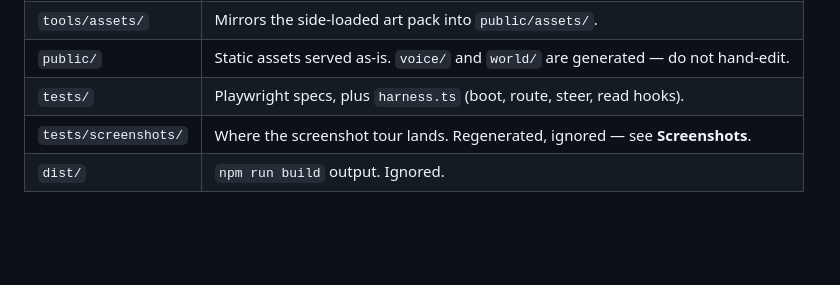
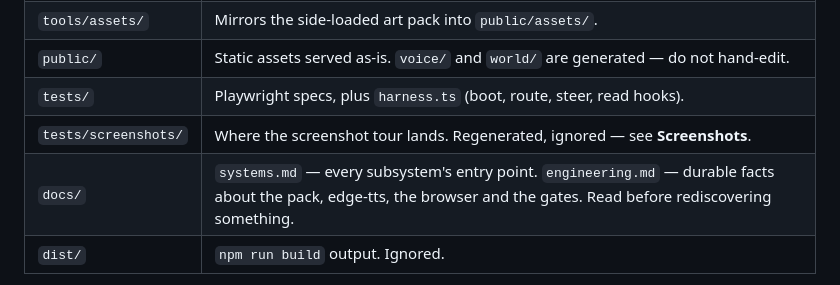
Before and after one commit to techmatt/seraphinas-secret, a Markdown page: CLAUDE.md, the part around the change. GitHub-like rendering; blank space fills up the shorter version.

Commit message:
Point CLAUDE.md's map at docs/
A new top-level directory a future session is meant to read before
rediscovering something has to be findable from the one file every session
already loads.

Co-Authored-By: Claude Opus 5 (1M context) <noreply@anthropic.com>

```diff
--- a/CLAUDE.md
+++ b/CLAUDE.md
@@ -31,6 +31,7 @@ headless boot/screenshot smoke tests.
 | `public/` | Static assets served as-is. `voice/` and `world/` are generated — do not hand-edit. |
 | `tests/` | Playwright specs, plus `harness.ts` (boot, route, steer, read hooks). |
 | `tests/screenshots/` | Where the screenshot tour lands. Regenerated, ignored — see **Screenshots**. |
+| `docs/` | `systems.md` — every subsystem's entry point. `engineering.md` — durable facts about the pack, edge-tts, the browser and the gates. Read before rediscovering something. |
 | `dist/` | `npm run build` output. Ignored. |
 
 **Art** is the side-loaded Cute Fantasy pack at `C:\Code\seraphinas-assets`
```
━━━━
§ **Assigned task**:
Copy every line where the word "something" is present in the entries above.

§ **Result for this task**:
rediscovering something has to be findable from the one file every session
+| `docs/` | `systems.md` — every subsystem's entry point. `engineering.md` — durable facts about the pack, edge-tts, the browser and the gates. Read before rediscovering something. |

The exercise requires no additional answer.